DATA SHOWN Block Start

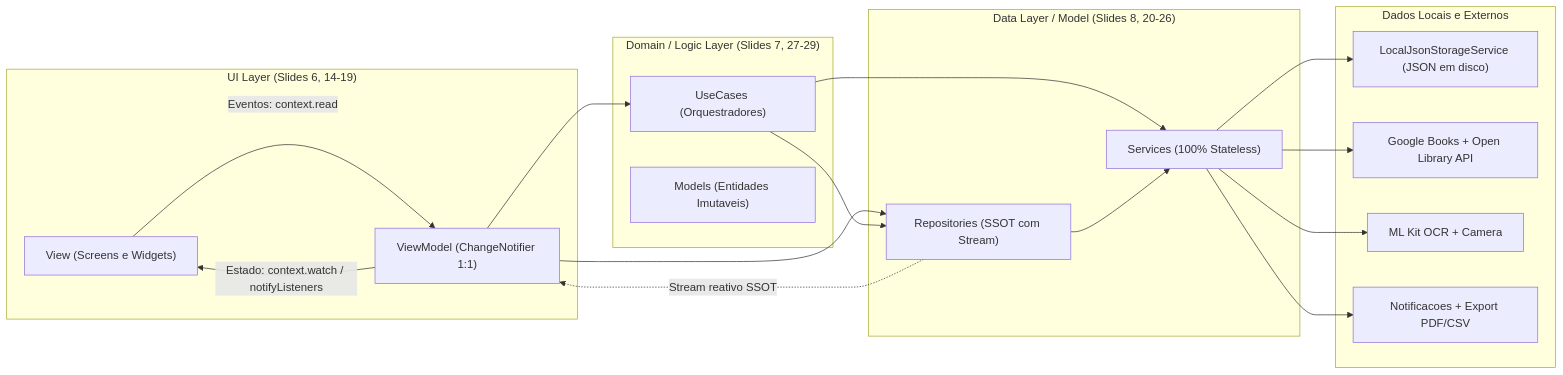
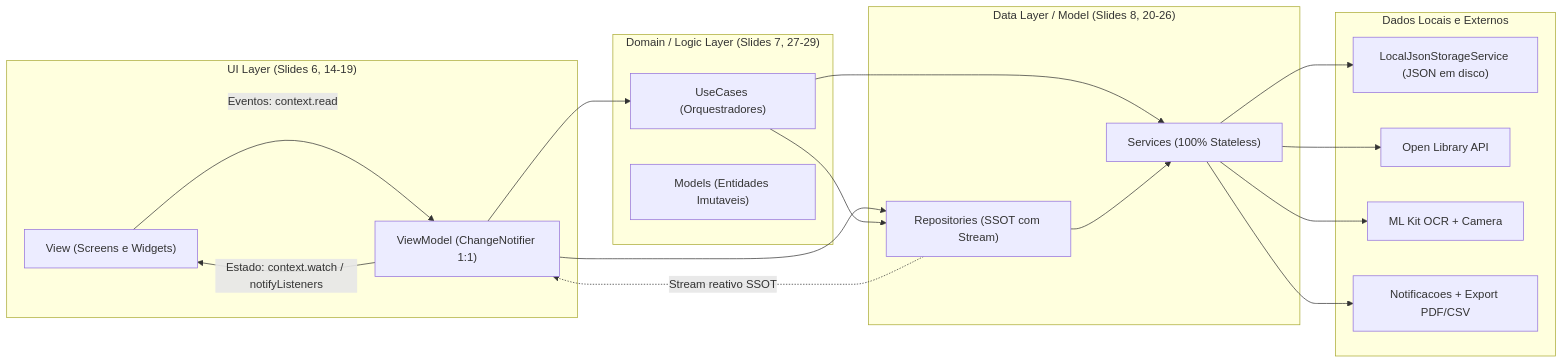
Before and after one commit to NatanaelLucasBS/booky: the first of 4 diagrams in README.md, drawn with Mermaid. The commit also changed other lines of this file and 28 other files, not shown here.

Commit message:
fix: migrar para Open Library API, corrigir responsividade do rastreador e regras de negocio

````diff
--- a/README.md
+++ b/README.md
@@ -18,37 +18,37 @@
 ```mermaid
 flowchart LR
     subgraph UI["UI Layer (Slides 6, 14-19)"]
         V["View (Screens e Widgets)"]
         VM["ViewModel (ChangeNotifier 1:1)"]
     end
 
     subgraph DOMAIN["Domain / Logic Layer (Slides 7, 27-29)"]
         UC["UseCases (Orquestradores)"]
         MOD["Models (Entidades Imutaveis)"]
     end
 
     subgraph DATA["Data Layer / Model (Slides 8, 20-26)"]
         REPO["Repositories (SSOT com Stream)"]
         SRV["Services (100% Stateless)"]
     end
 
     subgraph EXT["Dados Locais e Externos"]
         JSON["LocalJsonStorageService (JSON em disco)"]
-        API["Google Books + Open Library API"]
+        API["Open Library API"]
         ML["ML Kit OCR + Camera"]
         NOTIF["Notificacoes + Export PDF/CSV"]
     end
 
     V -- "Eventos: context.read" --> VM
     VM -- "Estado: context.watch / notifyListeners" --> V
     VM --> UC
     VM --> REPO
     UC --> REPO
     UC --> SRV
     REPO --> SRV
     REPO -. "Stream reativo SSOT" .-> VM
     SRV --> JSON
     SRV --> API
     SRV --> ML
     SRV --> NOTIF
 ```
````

DATA SHOWN Block End

WHAT YOU ARE ASKED TO DO: Search the listing for the word "Stream". Copy every line in which it occurs.

ANSWER SPACE:
         REPO["Repositories (SSOT com Stream)"]
     REPO -. "Stream reativo SSOT" .-> VM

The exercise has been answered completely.